[MATERIAL SUPPLIED — start]

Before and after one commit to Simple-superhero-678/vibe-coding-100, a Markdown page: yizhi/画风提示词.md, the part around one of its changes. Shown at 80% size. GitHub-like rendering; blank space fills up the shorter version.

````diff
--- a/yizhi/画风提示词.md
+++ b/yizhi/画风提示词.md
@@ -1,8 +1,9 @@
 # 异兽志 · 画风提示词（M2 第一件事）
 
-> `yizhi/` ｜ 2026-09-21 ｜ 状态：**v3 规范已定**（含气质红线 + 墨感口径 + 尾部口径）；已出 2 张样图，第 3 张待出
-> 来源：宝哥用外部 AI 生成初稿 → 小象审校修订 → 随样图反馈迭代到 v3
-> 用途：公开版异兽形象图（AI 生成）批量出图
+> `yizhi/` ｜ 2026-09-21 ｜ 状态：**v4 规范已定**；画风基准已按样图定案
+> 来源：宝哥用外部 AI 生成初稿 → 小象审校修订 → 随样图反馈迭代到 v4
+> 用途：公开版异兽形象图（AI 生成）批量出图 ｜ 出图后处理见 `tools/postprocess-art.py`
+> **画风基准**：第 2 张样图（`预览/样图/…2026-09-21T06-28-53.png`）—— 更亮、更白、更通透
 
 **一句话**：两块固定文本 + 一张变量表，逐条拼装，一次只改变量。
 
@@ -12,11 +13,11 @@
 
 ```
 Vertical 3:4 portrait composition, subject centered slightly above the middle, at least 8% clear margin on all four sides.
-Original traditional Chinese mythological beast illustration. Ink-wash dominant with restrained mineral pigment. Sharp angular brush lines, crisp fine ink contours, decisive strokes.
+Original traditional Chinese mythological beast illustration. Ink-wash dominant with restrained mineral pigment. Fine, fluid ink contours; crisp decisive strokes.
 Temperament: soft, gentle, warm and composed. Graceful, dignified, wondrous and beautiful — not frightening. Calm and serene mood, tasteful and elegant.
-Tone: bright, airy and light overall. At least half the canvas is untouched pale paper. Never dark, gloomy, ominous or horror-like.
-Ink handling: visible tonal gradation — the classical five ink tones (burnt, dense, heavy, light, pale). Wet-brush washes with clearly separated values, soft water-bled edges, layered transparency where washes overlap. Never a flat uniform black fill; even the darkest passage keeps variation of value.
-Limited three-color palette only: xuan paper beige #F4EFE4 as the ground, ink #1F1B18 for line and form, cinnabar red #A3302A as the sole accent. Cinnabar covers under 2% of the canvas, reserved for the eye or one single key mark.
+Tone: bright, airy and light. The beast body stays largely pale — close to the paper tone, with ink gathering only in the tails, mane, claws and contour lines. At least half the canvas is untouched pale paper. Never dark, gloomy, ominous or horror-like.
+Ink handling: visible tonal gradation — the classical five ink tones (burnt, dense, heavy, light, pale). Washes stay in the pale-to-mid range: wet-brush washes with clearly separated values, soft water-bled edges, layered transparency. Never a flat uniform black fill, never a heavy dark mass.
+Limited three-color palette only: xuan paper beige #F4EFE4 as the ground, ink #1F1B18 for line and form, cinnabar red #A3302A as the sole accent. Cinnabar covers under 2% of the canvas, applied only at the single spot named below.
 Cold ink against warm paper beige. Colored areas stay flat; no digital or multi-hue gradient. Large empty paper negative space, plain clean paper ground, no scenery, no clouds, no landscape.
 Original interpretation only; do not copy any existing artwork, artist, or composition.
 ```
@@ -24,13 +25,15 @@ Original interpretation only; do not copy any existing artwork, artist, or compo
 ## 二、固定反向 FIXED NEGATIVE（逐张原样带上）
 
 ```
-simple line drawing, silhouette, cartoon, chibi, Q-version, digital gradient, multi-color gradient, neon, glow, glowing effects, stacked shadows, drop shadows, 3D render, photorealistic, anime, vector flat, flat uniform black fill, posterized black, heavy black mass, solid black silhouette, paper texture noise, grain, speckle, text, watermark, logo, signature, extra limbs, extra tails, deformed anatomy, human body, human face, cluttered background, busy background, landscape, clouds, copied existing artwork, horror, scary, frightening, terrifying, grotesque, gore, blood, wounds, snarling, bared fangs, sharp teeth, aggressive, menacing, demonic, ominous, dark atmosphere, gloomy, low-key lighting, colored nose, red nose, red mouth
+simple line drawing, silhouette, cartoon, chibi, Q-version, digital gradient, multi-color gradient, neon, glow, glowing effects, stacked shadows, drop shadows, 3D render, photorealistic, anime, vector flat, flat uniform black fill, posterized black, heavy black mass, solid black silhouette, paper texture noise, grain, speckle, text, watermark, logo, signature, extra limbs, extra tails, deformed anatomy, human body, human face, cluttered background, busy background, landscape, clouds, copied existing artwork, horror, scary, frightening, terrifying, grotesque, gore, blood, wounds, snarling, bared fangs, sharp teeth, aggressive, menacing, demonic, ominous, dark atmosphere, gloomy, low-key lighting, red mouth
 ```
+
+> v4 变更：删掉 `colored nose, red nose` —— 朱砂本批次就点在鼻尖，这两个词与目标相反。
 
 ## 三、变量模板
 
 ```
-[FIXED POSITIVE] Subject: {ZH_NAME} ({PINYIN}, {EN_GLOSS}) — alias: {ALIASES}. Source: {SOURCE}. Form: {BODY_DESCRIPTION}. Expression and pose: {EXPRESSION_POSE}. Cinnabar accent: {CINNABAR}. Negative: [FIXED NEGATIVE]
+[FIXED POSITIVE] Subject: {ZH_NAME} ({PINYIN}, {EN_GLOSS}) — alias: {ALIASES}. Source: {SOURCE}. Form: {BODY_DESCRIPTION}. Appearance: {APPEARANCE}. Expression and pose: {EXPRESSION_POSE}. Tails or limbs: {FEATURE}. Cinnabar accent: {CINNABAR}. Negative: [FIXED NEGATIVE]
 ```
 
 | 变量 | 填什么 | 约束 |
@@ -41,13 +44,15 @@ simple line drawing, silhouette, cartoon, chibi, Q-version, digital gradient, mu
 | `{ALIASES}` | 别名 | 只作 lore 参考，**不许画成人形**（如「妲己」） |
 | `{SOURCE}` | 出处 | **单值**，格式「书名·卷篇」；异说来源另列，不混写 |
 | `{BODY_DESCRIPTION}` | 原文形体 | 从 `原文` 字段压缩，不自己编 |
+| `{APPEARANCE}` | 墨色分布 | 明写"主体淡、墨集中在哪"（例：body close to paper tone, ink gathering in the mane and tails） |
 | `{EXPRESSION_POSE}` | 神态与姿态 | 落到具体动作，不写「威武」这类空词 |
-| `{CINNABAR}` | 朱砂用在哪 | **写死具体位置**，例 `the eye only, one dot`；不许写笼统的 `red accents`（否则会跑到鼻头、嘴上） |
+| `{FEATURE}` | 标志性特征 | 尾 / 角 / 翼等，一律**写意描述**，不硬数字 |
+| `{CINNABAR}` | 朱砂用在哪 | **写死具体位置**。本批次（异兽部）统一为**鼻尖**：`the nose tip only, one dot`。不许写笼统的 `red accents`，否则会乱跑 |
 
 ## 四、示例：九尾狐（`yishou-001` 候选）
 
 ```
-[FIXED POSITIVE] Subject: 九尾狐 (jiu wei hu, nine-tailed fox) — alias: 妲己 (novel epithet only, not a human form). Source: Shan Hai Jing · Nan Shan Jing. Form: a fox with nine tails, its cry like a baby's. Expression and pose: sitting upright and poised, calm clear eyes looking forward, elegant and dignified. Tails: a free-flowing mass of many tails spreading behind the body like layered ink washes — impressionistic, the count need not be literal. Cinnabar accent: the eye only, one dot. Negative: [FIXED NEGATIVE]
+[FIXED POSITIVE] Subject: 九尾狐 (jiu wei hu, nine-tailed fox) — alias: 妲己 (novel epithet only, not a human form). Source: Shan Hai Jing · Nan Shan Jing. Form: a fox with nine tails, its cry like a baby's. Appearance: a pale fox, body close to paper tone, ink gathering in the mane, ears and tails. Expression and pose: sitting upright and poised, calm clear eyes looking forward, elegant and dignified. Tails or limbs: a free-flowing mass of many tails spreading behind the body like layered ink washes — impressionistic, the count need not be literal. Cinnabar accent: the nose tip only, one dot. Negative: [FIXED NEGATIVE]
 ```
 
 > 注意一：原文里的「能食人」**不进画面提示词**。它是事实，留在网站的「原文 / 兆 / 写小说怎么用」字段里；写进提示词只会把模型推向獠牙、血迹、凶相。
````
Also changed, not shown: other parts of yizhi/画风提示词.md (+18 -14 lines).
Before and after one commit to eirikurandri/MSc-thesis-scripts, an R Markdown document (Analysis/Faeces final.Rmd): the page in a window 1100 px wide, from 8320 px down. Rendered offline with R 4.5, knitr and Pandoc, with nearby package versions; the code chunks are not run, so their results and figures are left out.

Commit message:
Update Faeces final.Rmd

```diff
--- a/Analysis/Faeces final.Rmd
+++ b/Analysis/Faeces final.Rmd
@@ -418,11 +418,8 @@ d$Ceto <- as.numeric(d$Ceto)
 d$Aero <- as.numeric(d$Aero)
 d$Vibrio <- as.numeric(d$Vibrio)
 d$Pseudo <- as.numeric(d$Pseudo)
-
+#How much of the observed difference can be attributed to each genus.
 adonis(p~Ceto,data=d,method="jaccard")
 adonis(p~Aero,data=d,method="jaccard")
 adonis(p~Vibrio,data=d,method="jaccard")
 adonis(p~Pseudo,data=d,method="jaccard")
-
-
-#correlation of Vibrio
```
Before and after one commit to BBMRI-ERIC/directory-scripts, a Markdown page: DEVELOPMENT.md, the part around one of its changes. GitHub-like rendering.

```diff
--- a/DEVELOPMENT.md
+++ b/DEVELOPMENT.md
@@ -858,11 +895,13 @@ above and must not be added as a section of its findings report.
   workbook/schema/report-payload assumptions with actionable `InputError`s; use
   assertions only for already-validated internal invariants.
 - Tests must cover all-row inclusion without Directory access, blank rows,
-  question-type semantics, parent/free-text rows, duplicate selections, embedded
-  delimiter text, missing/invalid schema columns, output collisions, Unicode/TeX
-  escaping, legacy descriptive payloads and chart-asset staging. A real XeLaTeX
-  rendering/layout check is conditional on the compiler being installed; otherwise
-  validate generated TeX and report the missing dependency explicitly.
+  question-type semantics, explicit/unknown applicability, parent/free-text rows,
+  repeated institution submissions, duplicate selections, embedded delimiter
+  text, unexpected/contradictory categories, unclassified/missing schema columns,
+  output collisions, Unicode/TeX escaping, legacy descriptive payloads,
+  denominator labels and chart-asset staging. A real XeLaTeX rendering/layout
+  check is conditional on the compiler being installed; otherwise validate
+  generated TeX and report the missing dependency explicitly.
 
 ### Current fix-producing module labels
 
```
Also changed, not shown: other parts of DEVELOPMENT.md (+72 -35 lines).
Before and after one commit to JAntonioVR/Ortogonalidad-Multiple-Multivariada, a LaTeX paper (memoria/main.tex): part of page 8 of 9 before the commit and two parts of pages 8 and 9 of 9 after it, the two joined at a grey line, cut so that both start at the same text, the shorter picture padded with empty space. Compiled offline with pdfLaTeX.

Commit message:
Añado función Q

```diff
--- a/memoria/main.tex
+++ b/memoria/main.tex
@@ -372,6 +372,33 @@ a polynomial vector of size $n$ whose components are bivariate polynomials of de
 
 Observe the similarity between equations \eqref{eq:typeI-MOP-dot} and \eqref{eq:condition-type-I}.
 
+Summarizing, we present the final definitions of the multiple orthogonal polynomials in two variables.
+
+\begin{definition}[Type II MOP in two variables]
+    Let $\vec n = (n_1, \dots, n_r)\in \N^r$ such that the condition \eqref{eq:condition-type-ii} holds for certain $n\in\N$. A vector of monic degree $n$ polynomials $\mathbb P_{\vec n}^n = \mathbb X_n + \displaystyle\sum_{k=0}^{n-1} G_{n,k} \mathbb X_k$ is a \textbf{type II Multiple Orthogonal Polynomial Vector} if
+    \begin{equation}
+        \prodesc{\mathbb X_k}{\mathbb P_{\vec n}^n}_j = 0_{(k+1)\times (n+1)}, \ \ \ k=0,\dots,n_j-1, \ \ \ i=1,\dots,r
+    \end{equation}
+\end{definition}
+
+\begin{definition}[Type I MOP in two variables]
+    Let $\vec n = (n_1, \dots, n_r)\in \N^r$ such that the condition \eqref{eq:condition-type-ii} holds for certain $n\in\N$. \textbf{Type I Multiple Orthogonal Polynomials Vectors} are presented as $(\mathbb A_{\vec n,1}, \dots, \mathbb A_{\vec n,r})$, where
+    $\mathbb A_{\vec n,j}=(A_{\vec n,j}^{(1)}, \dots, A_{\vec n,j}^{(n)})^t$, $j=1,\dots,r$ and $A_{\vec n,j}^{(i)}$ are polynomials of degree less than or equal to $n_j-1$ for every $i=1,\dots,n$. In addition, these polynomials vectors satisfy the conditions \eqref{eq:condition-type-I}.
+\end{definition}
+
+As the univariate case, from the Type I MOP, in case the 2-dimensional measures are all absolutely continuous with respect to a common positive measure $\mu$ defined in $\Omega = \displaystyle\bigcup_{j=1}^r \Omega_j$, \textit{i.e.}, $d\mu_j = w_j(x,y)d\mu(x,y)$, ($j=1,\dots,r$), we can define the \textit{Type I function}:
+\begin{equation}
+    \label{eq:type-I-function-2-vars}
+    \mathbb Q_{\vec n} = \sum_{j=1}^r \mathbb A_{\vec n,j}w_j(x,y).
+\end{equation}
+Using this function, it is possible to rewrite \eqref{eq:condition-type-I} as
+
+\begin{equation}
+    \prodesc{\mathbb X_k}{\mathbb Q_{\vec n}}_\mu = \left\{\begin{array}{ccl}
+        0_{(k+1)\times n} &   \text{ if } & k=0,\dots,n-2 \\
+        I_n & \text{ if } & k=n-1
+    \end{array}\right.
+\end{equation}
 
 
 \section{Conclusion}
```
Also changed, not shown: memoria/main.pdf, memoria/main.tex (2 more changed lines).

[MATERIAL SUPPLIED — finish]

Could you find each line in the entries that contains the string "Vibrio" and copy it?

PROBLEM SOLUTION -
 d$Vibrio <- as.numeric(d$Vibrio)
 adonis(p~Vibrio,data=d,method="jaccard")
-#correlation of Vibrio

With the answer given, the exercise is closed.